I have been a writer my whole life, but only recently began calling myself one.
As a child, before I could really write my letters, I drew little flip books and made cartoons.
Later, I filled notebooks with stories I illustrated myself.
Later, I wrote a few poems, and many songs. I have several unsuccessful attempts at novels. For a short time after college, I wrote theater reviews for a local paper.
As an adult, I pursued careers in academia and the music industry, and worked in schools and offices. But I always had the dream of some day writing a novel and getting it published.
After my kids were born, I became a stay-at-home mom. I tried to get other jobs, but nothing came through that worked for our family. And still I hoped to write. The desire only grew with every year, and increasingly I felt like I was delaying something I was meant to do.
Well, when the pandemic hit, I realized I was not going to be getting a job anytime soon. So I decided to answer the voice that had been calling me for so long and pursue a writer’s life.

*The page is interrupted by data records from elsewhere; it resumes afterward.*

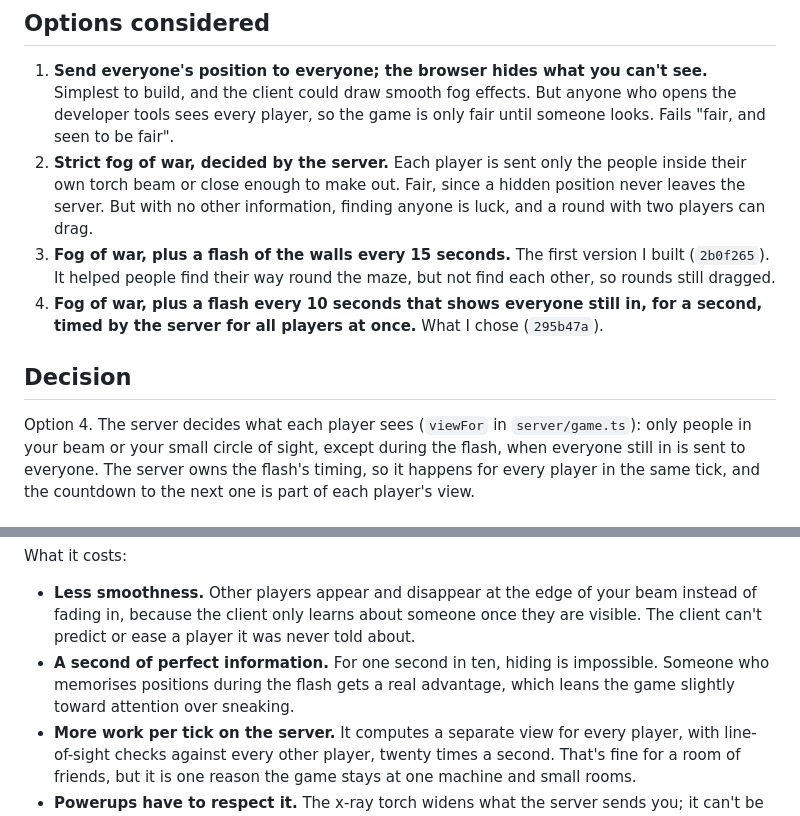
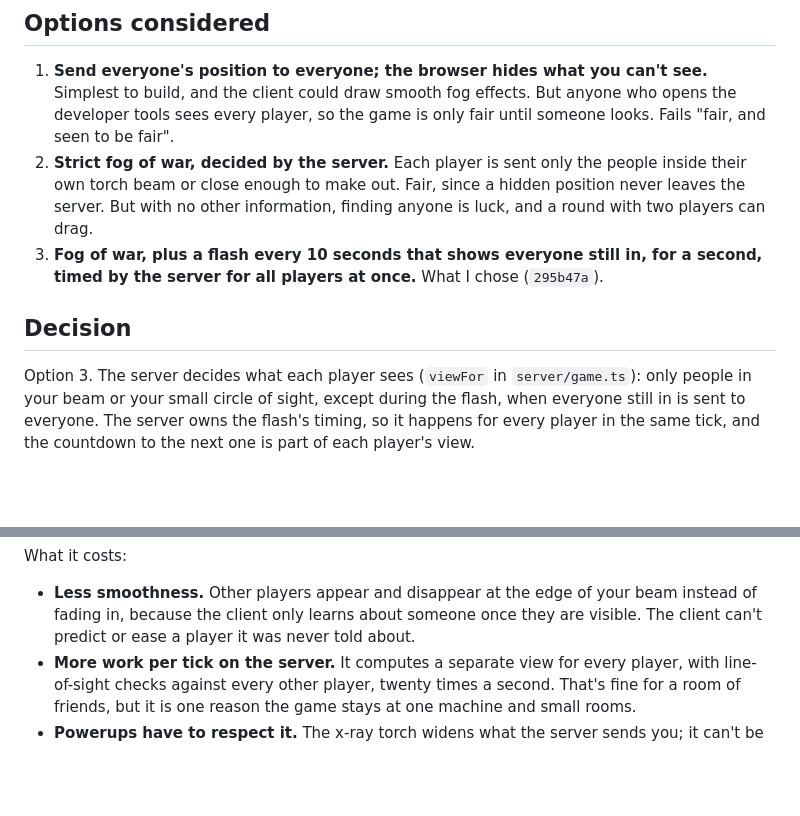
Before and after one commit to comp4020-agentic-coding-studio/comp4020-final-yimche, a Markdown page: docs/decisions/001-fog-of-war-and-the-flash.md, 2 parts joined by grey strips. Rendered like a GitHub page; blank space fills up the shorter version.

Commit message:
decisions

```diff
--- a/docs/decisions/001-fog-of-war-and-the-flash.md
+++ b/docs/decisions/001-fog-of-war-and-the-flash.md
@@ -33,16 +33,13 @@ twitchy** (the game rewards sneaking round a loop over fast reactions).
    people inside their own torch beam or close enough to make out. Fair, since
    a hidden position never leaves the server. But with no other information,
    finding anyone is luck, and a round with two players can drag.
-3. **Fog of war, plus a flash of the walls every 15 seconds.** The first
-   version I built (`2b0f265`). It helped people find their way round the
-   maze, but not find each other, so rounds still dragged.
-4. **Fog of war, plus a flash every 10 seconds that shows everyone still in,
+3. **Fog of war, plus a flash every 10 seconds that shows everyone still in,
    for a second, timed by the server for all players at once.** What I chose
    (`295b47a`).
 
 ## Decision
 
-Option 4. The server decides what each player sees (`viewFor` in
+Option 3. The server decides what each player sees (`viewFor` in
 `server/game.ts`): only people in your beam or your small circle of sight,
 except during the flash, when everyone still in is sent to everyone. The
 server owns the flash's timing, so it happens for every player in the same
@@ -68,9 +65,6 @@ What it costs:
   beam instead of fading in, because the client only learns about someone once
   they are visible. The client can't predict or ease a player it was never
   told about.
-- **A second of perfect information.** For one second in ten, hiding is
-  impossible. Someone who memorises positions during the flash gets a real
-  advantage, which leans the game slightly toward attention over sneaking.
 - **More work per tick on the server.** It computes a separate view for every
   player, with line-of-sight checks against every other player, twenty times
   a second. That's fine for a room of friends, but it is one reason the game
```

So here I am, trying to make a go of it. I have my first book coming out in less than three months, but it still feels weird to call myself a writer. I have always felt like that title was reserved for people making a living from their pen, people with an agent or a book deal, or at least a book in print. It feels like a jinx to use the label before my book comes out. But I have also never worked at something that felt more like my “calling” than this has. I don’t really know what a theology of calling would say about that in relation to me pursuing writing. All I can say is that I feel that I have internal and external confirmation that I am on a good path.
So I say I am a writer. I say this with hope and expectation, with determination and anticipation. If you’re reading this, you have found me only steps from my front door, starting a new adventure. Thank you for joining me and seeing me here at the beginning.